DATASET RECORDS Block Start

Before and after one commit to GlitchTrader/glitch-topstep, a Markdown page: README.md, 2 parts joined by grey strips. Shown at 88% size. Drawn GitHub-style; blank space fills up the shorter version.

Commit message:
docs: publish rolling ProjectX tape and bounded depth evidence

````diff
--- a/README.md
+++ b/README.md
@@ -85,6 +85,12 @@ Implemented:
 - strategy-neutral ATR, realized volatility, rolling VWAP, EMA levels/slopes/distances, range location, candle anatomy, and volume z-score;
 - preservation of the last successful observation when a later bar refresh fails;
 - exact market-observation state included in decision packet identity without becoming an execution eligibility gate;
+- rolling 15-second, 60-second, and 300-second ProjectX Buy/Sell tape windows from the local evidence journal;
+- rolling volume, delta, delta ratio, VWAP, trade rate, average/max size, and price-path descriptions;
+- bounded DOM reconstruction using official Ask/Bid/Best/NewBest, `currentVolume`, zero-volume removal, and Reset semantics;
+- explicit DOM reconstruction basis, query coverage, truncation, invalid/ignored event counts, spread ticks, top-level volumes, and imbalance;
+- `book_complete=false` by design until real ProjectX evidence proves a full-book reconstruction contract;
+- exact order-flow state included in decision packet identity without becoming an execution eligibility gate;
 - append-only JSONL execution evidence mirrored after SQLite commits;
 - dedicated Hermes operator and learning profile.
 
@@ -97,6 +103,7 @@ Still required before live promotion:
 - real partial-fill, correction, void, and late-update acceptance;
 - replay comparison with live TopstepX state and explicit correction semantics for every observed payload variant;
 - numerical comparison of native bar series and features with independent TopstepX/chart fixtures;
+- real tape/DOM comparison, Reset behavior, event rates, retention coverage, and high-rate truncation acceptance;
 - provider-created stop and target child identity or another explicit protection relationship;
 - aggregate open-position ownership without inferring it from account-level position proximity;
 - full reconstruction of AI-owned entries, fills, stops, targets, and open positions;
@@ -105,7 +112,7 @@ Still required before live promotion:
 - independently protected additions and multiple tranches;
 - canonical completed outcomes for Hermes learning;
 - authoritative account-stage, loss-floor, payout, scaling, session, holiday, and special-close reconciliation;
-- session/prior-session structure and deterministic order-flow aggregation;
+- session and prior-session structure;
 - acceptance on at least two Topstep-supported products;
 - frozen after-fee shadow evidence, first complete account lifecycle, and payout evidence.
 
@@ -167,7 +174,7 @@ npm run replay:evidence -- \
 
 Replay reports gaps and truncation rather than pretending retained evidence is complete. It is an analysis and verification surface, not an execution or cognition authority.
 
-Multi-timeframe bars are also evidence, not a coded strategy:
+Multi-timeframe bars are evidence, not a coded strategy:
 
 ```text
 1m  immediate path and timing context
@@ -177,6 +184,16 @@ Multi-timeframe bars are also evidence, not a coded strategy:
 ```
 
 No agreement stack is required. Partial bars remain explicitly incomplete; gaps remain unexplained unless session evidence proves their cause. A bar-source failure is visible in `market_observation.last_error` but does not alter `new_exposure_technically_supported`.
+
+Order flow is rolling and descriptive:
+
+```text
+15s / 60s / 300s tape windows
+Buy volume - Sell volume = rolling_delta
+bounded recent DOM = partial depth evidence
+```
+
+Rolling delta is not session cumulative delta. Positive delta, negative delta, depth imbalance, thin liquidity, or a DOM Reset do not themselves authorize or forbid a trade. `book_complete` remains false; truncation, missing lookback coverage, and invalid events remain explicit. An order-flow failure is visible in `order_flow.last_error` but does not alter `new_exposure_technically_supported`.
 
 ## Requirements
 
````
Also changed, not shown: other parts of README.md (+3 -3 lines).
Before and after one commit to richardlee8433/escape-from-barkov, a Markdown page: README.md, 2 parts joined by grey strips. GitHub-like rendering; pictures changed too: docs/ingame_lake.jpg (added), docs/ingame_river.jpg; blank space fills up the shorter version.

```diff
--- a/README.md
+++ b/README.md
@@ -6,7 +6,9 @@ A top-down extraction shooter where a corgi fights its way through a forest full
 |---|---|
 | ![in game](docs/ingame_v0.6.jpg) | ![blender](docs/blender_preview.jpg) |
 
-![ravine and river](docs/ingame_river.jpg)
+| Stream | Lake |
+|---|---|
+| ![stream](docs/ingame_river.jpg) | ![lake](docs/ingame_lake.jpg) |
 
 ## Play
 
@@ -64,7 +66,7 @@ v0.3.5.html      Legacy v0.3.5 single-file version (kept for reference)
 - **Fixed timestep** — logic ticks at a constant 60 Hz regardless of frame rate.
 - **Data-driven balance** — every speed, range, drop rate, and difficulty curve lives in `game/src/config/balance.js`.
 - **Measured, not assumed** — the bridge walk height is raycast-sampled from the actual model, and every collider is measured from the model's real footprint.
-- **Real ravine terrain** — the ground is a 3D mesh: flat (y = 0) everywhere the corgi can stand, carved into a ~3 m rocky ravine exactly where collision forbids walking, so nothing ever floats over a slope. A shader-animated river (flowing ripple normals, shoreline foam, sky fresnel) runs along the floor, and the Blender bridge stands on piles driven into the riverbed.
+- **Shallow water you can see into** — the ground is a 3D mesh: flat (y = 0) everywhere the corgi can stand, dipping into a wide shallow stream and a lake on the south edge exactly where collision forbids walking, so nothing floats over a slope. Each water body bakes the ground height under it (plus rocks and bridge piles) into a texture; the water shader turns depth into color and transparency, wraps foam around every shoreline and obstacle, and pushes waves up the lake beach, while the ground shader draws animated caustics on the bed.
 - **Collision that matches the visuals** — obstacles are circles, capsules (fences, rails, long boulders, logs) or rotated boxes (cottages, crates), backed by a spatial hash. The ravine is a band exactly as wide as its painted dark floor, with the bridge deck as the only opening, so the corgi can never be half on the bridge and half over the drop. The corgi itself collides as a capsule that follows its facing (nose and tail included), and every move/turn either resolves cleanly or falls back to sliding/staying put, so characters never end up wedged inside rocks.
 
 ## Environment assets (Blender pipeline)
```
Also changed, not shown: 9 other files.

DATASET RECORDS Block End

Filter the entries above down to the lines that contain the word "README".

Before and after one commit to GlitchTrader/glitch-topstep, a Markdown page: README.md, 2 parts joined by grey strips. Shown at 88% size. Drawn GitHub-style; blank space fills up the shorter version.
--- a/README.md
+++ b/README.md
Also changed, not shown: other parts of README.md (+3 -3 lines).
Before and after one commit to richardlee8433/escape-from-barkov, a Markdown page: README.md, 2 parts joined by grey strips. GitHub-like rendering; pictures changed too: docs/ingame_lake.jpg (added), docs/ingame_river.jpg; blank space fills up the shorter version.
--- a/README.md
+++ b/README.md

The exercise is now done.